HOW TO COMPLETE THIS TASK:
Spot each line in the records below where the word "padding" occurs, then copy it.

INPUT DATA:
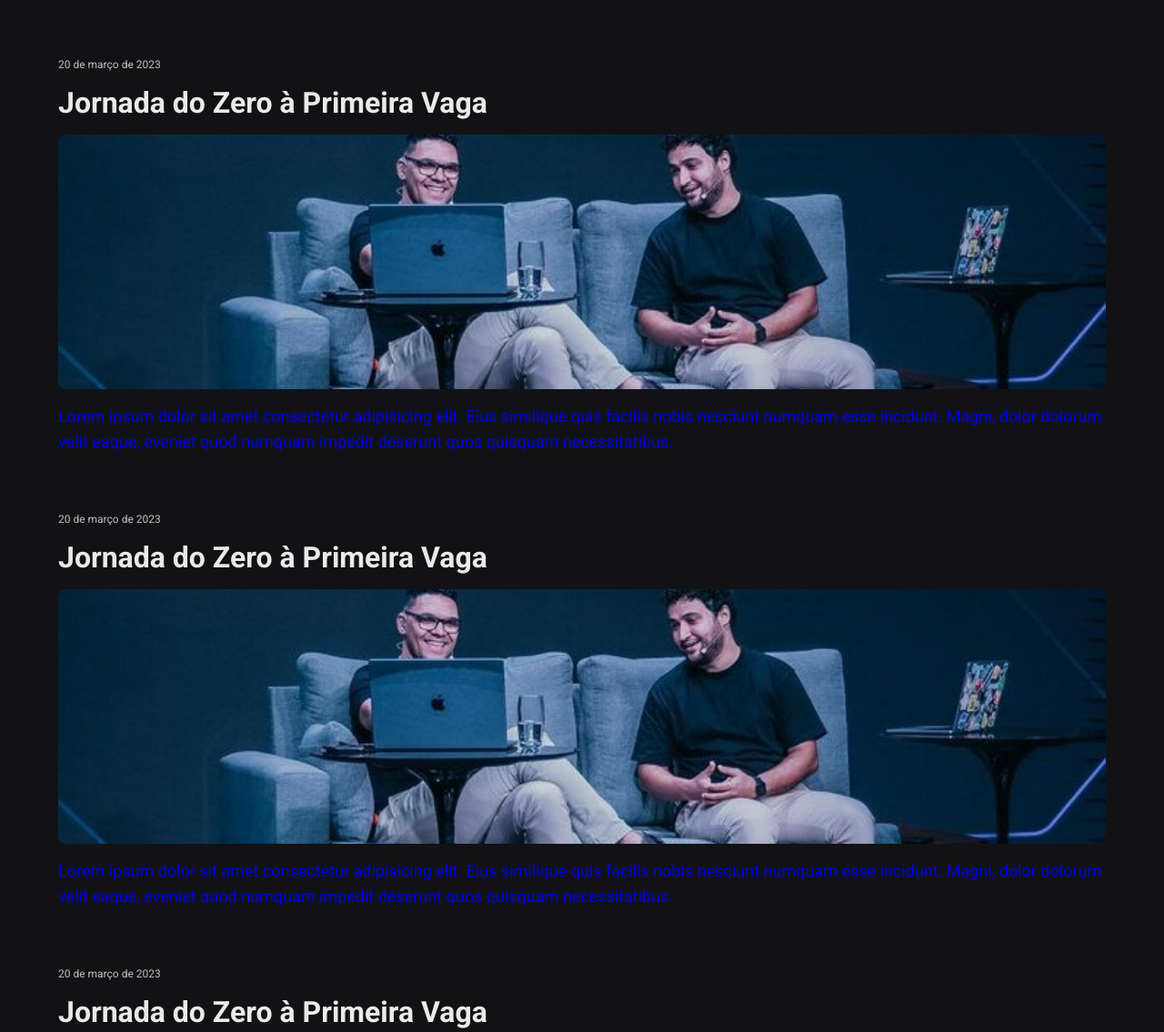
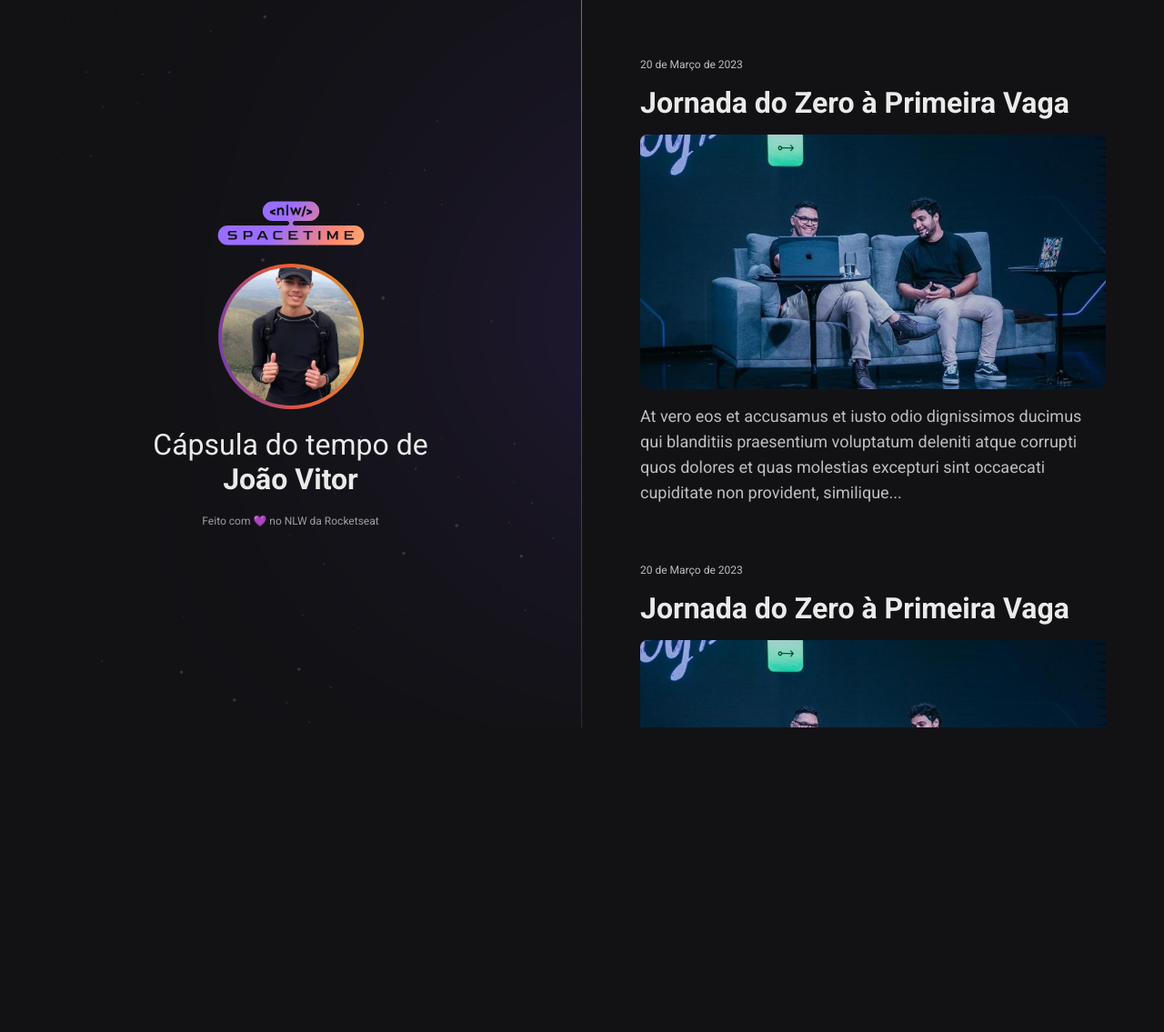
Before and after one commit to JoaoVitor0206/nlw-spacetime-explorer, a plain HTML site: page index.html in a window 1280 px wide. Shown: the top 1135 px of the page at 91% size. After the commit the page ends 800 px from the top, so only its background shows below. Drawn offline with Linux system fonts and the light colour scheme.

Commit message:
Aula 3 - Estilizando o Layout

```diff
--- a/index.html
+++ b/index.html
@@ -5,58 +5,87 @@
     <meta http-equiv="X-UA-Compatible" content="IE=edge" />
     <meta name="viewport" content="width=device-width, initial-scale=1.0" />
 
-    <link rel="preconnect" href="https://fonts.googleapis.com">
-    <link rel="preconnect" href="https://fonts.gstatic.com" crossorigin>
-    <link href="https://fonts.googleapis.com/css2?family=Roboto:wght@400;700&display=swap" rel="stylesheet">
+    <link rel="preconnect" href="https://fonts.googleapis.com" />
+    <link rel="preconnect" href="https://fonts.gstatic.com" crossorigin />
+    <link
+      href="https://fonts.googleapis.com/css2?family=Roboto:wght@400;700&display=swap"
+      rel="stylesheet"
+    />
 
-    <link rel="stylesheet" href="style.css">
-    <link rel="shortcut icon" href="assets/favicon.png" type="image/png" />
+    <link rel="icon" href="assets/favicon.png" type="image/png" />
 
-    <title>NLW Spacetime</title>
+    <link rel="stylesheet" href="./styles.css" />
+
+    <title>NLW - Spacetime</title>
   </head>
   <body>
+    <aside>
+      <img src="./assets/logo.svg" alt="Logo NLW - Spacetime" />
+      <img src="./assets/picture.jpeg" alt="Foto do João" />
+
+      <p>Cápsula do tempo de <br /><strong>João Vitor</strong></p>
+      <span>Feito com 💜 no NLW da Rocketseat</span>
+    </aside>
     <nav>
-      <a href="https://www.youtube.com/watch?v=3nz5HkUJaVU&ab_channel=Rocketseat" target="_blank" class="memory">
-        <small>20 de março de 2023</small>
+      <a
+        href="https://www.youtube.com/watch?v=3nz5HkUJaVU"
+        target="_blank"
+        class="memory"
+      >
+        <small>20 de Março de 2023</small>
         <h1>Jornada do Zero à Primeira Vaga</h1>
         <img
-          src="./assets/jornada.png"
-          alt="Apresentação Jornada do Zero à Primeira Vaga"
+          src="/assets/jornada.png"
+          alt="Rodrigo e Mayk apresentando o evento Jornada do Zero à Primeira Vaga"
         />
+
         <p>
-          Lorem ipsum dolor sit amet consectetur adipisicing elit. Eius similique
-          quis facilis nobis nesciunt numquam esse incidunt. Magni, dolor dolorum
-          velit eaque, eveniet quod numquam impedit deserunt quos quisquam
-          necessitatibus.
+          At vero eos et accusamus et iusto odio dignissimos ducimus qui
+          blanditiis praesentium voluptatum deleniti atque corrupti quos dolores
+          et quas molestias excepturi sint occaecati cupiditate non provident,
+          similique...
         </p>
       </a>
-      <a href="https://www.youtube.com/watch?v=3nz5HkUJaVU&ab_channel=Rocketseat" target="_blank" class="memory">
-        <small>20 de março de 2023</small>
+
+      <a
+        href="https://www.youtube.com/watch?v=3nz5HkUJaVU"
+        target="_blank"
+        class="memory"
+      >
+        <small>20 de Março de 2023</small>
         <h1>Jornada do Zero à Primeira Vaga</h1>
         <img
-          src="./assets/jornada.png"
-          alt="Apresentação Jornada do Zero à Primeira Vaga"
+          src="/assets/jornada.png"
+          alt="Rodrigo e Mayk apresentando o evento Jornada do Zero à Primeira Vaga"
         />
+
         <p>
-          Lorem ipsum dolor sit amet consectetur adipisicing elit. Eius similique
-          quis facilis nobis nesciunt numquam esse incidunt. Magni, dolor dolorum
-          velit eaque, eveniet quod numquam impedit deserunt quos quisquam
-          necessitatibus.
+          At vero eos et accusamus et iusto odio dignissimos ducimus qui
+          blanditiis praesentium voluptatum deleniti atque corrupti quos dolores
+          et quas molestias excepturi sint occaecati cupiditate non provident,
+          similique...
         </p>
-      </a>  <a href="https://www.youtube.com/watch?v=3nz5HkUJaVU&ab_channel=Rocketseat" target="_blank" class="memory">
-        <small>20 de março de 2023</small>
+      </a>
+
+      <a
+        href="https://www.youtube.com/watch?v=3nz5HkUJaVU"
+        target="_blank"
+        class="memory"
+      >
+        <small>20 de Março de 2023</small>
         <h1>Jornada do Zero à Primeira Vaga</h1>
         <img
-          src="./assets/jornada.png"
-          alt="Apresentação Jornada do Zero à Primeira Vaga"
+          src="/assets/jornada.png"
+          alt="Rodrigo e Mayk apresentando o evento Jornada do Zero à Primeira Vaga"
         />
+
         <p>
-          Lorem ipsum dolor sit amet consectetur adipisicing elit. Eius similique
-          quis facilis nobis nesciunt numquam esse incidunt. Magni, dolor dolorum
-          velit eaque, eveniet quod numquam impedit deserunt quos quisquam
-          necessitatibus.
+          At vero eos et accusamus et iusto odio dignissimos ducimus qui
+          blanditiis praesentium voluptatum deleniti atque corrupti quos dolores
+          et quas molestias excepturi sint occaecati cupiditate non provident,
+          similique...
         </p>
       </a>
-  </nav>
+    </nav>
   </body>
 </html>
--- a/style.css
+++ /dev/null
@@ -1,46 +0,0 @@
-* {
-  margin: 0;
-  padding: 0;
-  box-sizing: border-box;
-}
-
-body {
-  background-color: #121215;
-  color: #EAEAEA;
-  font-family: 'Roboto', sans-serif;
-}
-
-nav {
-  padding: 64px;
-}
-
-.memory {
-  display: flex;
-  flex-direction: column;
-  gap: 16px;
-
-  text-decoration: none;
-  margin-bottom: 64px;
-}
-
-.memory small {
-  color: #BEBEBF;
-  font-size: 12px;
-}
-
-.memory h1 {
-  font-size: 32px;
-  color: #EAEAEA;
-}
-.memory img {
-  width: 100%;
-  height: 280px;
-  object-fit: cover;
-  border-radius: 8px;
-}
-
-.memory p {
-  font-size: 18px;
-  color; #bebebf;
-  line-height: 28px;
-}
--- /dev/null
+++ b/styles.css
@@ -0,0 +1,94 @@
+* {
+  margin: 0;
+  padding: 0;
+  box-sizing: border-box;
+}
+
+body {
+  background-color: #121215;
+  color: #eaeaea;
+
+  font-family: "Roboto", sans-serif;
+
+  display: grid;
+  grid-template-areas: "profile timeline";
+  grid-template-columns: 1fr 1fr;
+  grid-template-rows: 100vh;
+}
+
+nav {
+  padding: 64px;
+  grid-area: timeline;
+
+  overflow-y: scroll;
+}
+
+.memory {
+  display: flex;
+  flex-direction: column;
+  gap: 16px;
+
+  text-decoration: none;
+  margin-bottom: 64px;
+}
+
+.memory small {
+  color: #bebebf;
+  font-size: 12px;
+}
+
+.memory h1 {
+  font-size: 32px;
+  color: #eaeaea;
+}
+
+.memory img {
+  width: 100%;
+  height: 280px;
+  object-fit: cover;
+  border-radius: 8px;
+}
+
+.memory p {
+  font-size: 18px;
+  color: #bebebf;
+  line-height: 28px;
+}
+
+aside {
+  grid-area: profile;
+
+  display: flex;
+  flex-direction: column;
+  align-items: center;
+  justify-content: center;
+  gap: 20px;
+
+  border-right: 1px solid;
+  border-image: linear-gradient(#727275, #2c2c31) 1;
+
+  background-image: url("./assets/background.svg");
+  background-position: top right;
+  background-repeat: no-repeat;
+  background-size: auto 100%;
+}
+
+aside img:nth-child(2) {
+  width: 160px;
+  height: 160px;
+  border-radius: 50%;
+
+  border: 4px solid transparent;
+  background: linear-gradient(#d39e33, #ed5636, #633bbc) padding-box,
+    linear-gradient(260deg, #d39e33, #ed5636, #633bbc) border-box;
+}
+
+aside p {
+  font-size: 32px;
+  text-align: center;
+}
+
+aside span {
+  font-size: 12px;
+  color: #9e9ea0;
+}
```
Also changed, not shown: assets/background.svg (added), assets/logo.svg (added), assets/picture.jpeg (added).
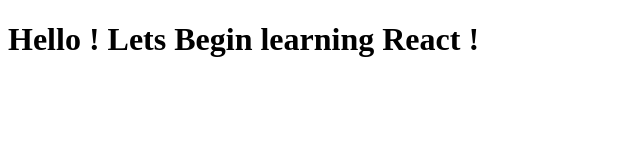
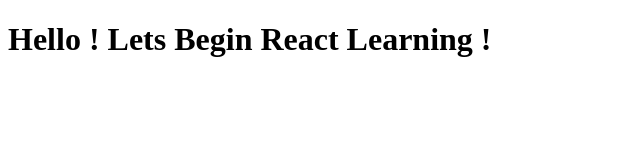
Before and after one commit to Snagsvkrv/react-dev, a plain HTML site: page index.html in a window 1280 px wide. Shown: the whole page, without its empty margins (0-640 px from the left). Drawn offline with nearby package versions, Linux system fonts and the light colour scheme.

Commit message:
First react code

```diff
--- a/index.html
+++ b/index.html
@@ -5,13 +5,14 @@
     <title>React Dev</title>
 </head>
 <body>
-    <div id="root">
-        <script>
-            const heading = document.createElement("h1")
-            heading.innerHTML = "Hello ! Lets Begin learning React !"
-            const root = document.getElementById("root")
-            root.appendChild(heading)
-        </script>
-    </div>
+<div id="root">
+    <script crossorigin src="https://unpkg.com/react@18/umd/react.development.js"></script>
+    <script crossorigin src="https://unpkg.com/react-dom@18/umd/react-dom.development.js"></script>
+    <script>
+        const heading = React.createElement("h1", {}, "Hello ! Lets Begin React Learning !")
+        const root = ReactDOM.createRoot(document.getElementById("root"))
+        root.render(heading)
+    </script>
+</div>
 </body>
 </html>
```
Also changed, not shown: README.md (added).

RESPONSE TO THE EXERCISE:
-  padding: 0;
-  padding: 64px;
+  padding: 0;
+  padding: 64px;
+  background: linear-gradient(#d39e33, #ed5636, #633bbc) padding-box,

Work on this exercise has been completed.